MPs debate resolution on 1937 disturbances
Government has introduced a resolution in the House of Assembly aimed at raising the profile of the anniversary date of the start of the 1937 disturbances.
Minister of Culture Stephen Lashley, who introduced the resolution today, said that Cabinet had recognised that the observance of July 26 as a Day of National Significance was “low-key”; and had agreed at a meeting on July 15 to put the matter before Parliament.
Social unrest erupted in Bridgetown on July 26, 1937 and intensified the following day, spreading to some rural districts. These events ushered in a period of socio-political change here, leading to the attainment of independence on November 30, 1966.
In 1997, the Owen Arthur administration declared July 26 a Day of National Significance, but the observation has failed to attract significant national attention.
Lashley said Cabinet’s decision to introduce today’s resolution was meant to stress the importance of the day as “the true watershed” in the country’s history.
“In so doing, this mature step by the Cabinet of Barbados underscores the fact that Government is indeed a continuum. It was on June 24, 1997 in this House of Assembly that, under an Owen Arthur administration, the Government, by means of a ministerial statement, declared that July 26 1997 shall be a Day of National Significance, and shall be so celebrated every year. I believe that today is an equally historic occasion because there has never been an occasion before this, that the Parliament has had an opportunity to debate the significance of July 26 as the true watershed in the history of Barbados.
”In that Ministerial Statement to which I referred, the Government of the day also advocated two other critical decisions, both of which have not been implemented. At that time the Government suggested that a Public Commmemoration should be erected to those persons who lost their lives on July 26, 1937.
“The second suggestion was that there should be a submission to His Excellency The Governor General that those persons who were convicted during the disturbances should be pardoned under Section 78 of the Constitution of Barbados. I think that these two suggestions should be taken into consideration,” Lashley added.
Lashley gave Parliament the assurance that the Freundel Stuart administration would look at the two suggestions with a view to having them implemented.
By the time the uprising was over, 14 people were killed, dozens wounded and hundreds were imprisoned. The Christ Church West Central MP urged both sides of the House of Assembly to use the current debate to pay tribute to those who gave their lives in the cause of social justice.

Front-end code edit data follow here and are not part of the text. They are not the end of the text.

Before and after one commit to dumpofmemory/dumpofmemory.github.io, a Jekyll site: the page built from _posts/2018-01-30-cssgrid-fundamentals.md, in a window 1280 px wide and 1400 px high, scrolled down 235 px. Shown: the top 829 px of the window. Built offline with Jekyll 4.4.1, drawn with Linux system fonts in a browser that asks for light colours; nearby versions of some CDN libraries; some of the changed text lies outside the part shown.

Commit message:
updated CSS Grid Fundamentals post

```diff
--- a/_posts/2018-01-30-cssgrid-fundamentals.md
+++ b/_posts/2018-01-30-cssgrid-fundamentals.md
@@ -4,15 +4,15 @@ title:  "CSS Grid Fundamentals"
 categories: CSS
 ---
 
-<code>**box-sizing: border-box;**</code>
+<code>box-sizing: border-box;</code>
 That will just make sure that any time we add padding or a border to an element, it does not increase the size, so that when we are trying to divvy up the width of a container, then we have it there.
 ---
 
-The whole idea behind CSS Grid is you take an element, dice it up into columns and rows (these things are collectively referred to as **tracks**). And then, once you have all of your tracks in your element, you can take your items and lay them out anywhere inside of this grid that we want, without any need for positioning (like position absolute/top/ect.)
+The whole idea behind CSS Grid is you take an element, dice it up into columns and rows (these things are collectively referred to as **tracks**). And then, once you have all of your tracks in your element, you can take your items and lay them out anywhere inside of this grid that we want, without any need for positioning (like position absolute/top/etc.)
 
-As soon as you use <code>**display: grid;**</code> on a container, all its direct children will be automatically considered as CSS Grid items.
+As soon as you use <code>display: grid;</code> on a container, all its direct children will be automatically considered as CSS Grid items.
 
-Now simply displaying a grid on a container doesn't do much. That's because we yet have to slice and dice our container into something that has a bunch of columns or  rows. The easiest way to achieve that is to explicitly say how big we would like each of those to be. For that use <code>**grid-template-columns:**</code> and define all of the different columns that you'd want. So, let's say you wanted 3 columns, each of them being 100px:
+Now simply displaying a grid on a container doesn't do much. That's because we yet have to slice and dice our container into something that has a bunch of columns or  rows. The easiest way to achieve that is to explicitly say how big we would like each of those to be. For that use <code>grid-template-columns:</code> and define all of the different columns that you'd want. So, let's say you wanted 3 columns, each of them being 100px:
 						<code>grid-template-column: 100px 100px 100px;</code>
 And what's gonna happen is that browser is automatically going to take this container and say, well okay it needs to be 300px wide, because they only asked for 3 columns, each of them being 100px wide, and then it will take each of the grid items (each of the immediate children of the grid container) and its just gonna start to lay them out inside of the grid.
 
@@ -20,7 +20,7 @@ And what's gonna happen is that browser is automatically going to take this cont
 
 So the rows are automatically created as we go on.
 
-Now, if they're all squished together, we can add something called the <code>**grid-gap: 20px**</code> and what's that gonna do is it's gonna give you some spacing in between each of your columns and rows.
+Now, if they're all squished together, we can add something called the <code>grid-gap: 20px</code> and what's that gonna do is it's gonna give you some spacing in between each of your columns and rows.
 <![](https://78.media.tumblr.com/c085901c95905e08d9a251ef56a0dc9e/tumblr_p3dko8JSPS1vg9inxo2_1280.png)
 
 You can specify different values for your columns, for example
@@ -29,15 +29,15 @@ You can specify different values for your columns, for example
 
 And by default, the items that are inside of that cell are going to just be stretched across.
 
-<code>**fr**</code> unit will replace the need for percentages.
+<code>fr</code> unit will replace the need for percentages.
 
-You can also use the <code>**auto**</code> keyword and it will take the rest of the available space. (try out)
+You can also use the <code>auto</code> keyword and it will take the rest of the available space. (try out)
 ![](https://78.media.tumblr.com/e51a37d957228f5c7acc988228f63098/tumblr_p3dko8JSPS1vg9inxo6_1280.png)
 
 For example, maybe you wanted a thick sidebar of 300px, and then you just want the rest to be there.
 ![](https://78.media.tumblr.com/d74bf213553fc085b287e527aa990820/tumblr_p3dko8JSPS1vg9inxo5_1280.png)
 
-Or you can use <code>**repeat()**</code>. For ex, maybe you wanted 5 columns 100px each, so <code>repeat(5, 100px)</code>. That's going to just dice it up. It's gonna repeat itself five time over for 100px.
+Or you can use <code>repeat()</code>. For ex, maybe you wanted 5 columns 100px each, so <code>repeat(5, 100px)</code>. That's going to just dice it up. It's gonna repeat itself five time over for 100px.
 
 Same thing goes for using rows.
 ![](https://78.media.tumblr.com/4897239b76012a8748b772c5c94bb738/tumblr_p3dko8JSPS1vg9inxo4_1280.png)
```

Lashley also suggested that the debate be seen as an opportunity for Parliament to commit to the ideals of good governance and social justice, and to ensure that the legacy of the 1937 disturbances lives on in the consciousness of all Barbadians.
The Minister of Culture told Parliament that, through the efforts of persons like Clennell Wickham, Dr Duncan O’neil, Clement Payne, the Right Excellent Sir Grantley Adams, the Right Excellent Errol Barrow, Israel Lovell, Menzes Chase, Darnley “Brains” Alleyne and Ulric Grant, all disciples of Payne, the quality of life of the average Barbadian improved significantly.